Russia overtook China in the number of confirmed coronavirus cases on Monday, when its tally climbed above 87,000, as pressure rose on the government to consider easing lockdown restrictions for businesses to help shore up the rattled economy.
Russia, the world's largest country by territory, has been on lockdown since President Vladimir Putin announced the closure of most public spaces in late March. These measures are due to expire on April 30 and Putin has not yet said if he plans to extend them.
Anna Popova, the head of Russia's safety watchdog Rospotrebnadzor, told state television on Monday that, in her view, restrictions should be in place until May 12.
Earlier Prime Minister Mikhail Mishushin asked his government to submit proposals by Thursday to ease some of the restrictions on businesses. Many firms have warned that they risk going bankrupt if the lockdown continues, and thousands of workers have been laid off.

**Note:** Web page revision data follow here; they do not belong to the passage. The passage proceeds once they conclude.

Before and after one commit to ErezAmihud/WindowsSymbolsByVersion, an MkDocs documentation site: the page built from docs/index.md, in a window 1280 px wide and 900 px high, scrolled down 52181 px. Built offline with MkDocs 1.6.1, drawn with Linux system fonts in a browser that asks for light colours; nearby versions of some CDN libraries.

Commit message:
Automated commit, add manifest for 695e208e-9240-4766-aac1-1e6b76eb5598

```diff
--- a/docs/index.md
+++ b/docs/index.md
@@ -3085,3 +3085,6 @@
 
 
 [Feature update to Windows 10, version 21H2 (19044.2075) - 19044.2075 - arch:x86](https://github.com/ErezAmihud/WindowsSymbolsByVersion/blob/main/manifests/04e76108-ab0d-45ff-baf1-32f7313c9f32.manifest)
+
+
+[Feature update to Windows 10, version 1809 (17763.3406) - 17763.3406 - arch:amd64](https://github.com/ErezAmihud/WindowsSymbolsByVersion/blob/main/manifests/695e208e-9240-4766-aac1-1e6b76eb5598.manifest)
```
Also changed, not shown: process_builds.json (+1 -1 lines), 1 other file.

Mishustin told an online government meeting that as soon as the situation started to improve "we would need to consider a step-by-step cancellation of restrictions on certain companies...operations".
Frequently Asked Questions
A vaccine works by mimicking a natural infection. A vaccine not only induces immune response to protect people from any future COVID-19 infection, but also helps quickly build herd immunity to put an end to the pandemic. Herd immunity occurs when a sufficient percentage of a population becomes immune to a disease, making the spread of disease from person to person unlikely. The good news is that SARS-CoV-2 virus has been fairly stable, which increases the viability of a vaccine.
There are broadly four types of vaccine — one, a vaccine based on the whole virus (this could be either inactivated, or an attenuated [weakened] virus vaccine); two, a non-replicating viral vector vaccine that uses a benign virus as vector that carries the antigen of SARS-CoV; three, nucleic-acid vaccines that have genetic material like DNA and RNA of antigens like spike protein given to a person, helping human cells decode genetic material and produce the vaccine; and four, protein subunit vaccine wherein the recombinant proteins of SARS-COV-2 along with an adjuvant (booster) is given as a vaccine.
Vaccine development is a long, complex process. Unlike drugs that are given to people with a diseased, vaccines are given to healthy people and also vulnerable sections such as children, pregnant women and the elderly. So rigorous tests are compulsory. History says that the fastest time it took to develop a vaccine is five years, but it usually takes double or sometimes triple that time.
On Monday, the authorities reported 6,198 new cases of the new coronavirus, bringing the total to 87,147, with 794 deaths.
Moscow plans to open two new hospitals, with 1,500 beds each, in the defence ministry's Patriot museum and in the Crocus exhibition centre, once a spot for lavish concerts, business daily RBC reported on Monday.
St Petersburg, the country's second largest city, is also turning Lenexpo, which used to host Russia's top economic forum, into a temporary hospital with 1,000 beds.
ENERGY SECTOR IN FOCUS
Russia, one of the world's top oil and gas exporters, is particularly vulnerable to the spread of the coronavirus at production sites. Most are located in remote areas accessible only by air, meaning the workers must be in close proximity, increasing their risk of infection.
Citing local officials, news agency Interfax said on Monday that an airport in Sabetta, in the northern Yamal peninsula, had been shut down for quarantine after cases of the new coronavirus were detected at the Yamal LNG production site controlled by Novatek.
A total of 143 cases were confirmed in Sabetta, the local crisis response centre said separately.
In the northwestern region of Murmansk where Novatek is building a plant to supply its next LNG project, the Arctic LNG 2, more than 800 workers tested positive for coronavirus, the local crisis response centre said on Sunday.
Velesstroy, a sub-contractor for the plant, temporarily suspended work at the site near Murmansk, but said in a statement to Reuters that the project would remain on schedule.
To limit the risk of contagion at more than 1,000 power plants in Russia, including nuclear ones, more than 200,000 employees - or nearly a third - were recently tested for the virus, the energy ministry said.
It did not say how many of those tests returned positive.
Mainland China, where the new coronavirus first emerged, reported a total of 82,830 cases on Monday. China is now fighting an increased number of new cases coming from Russia.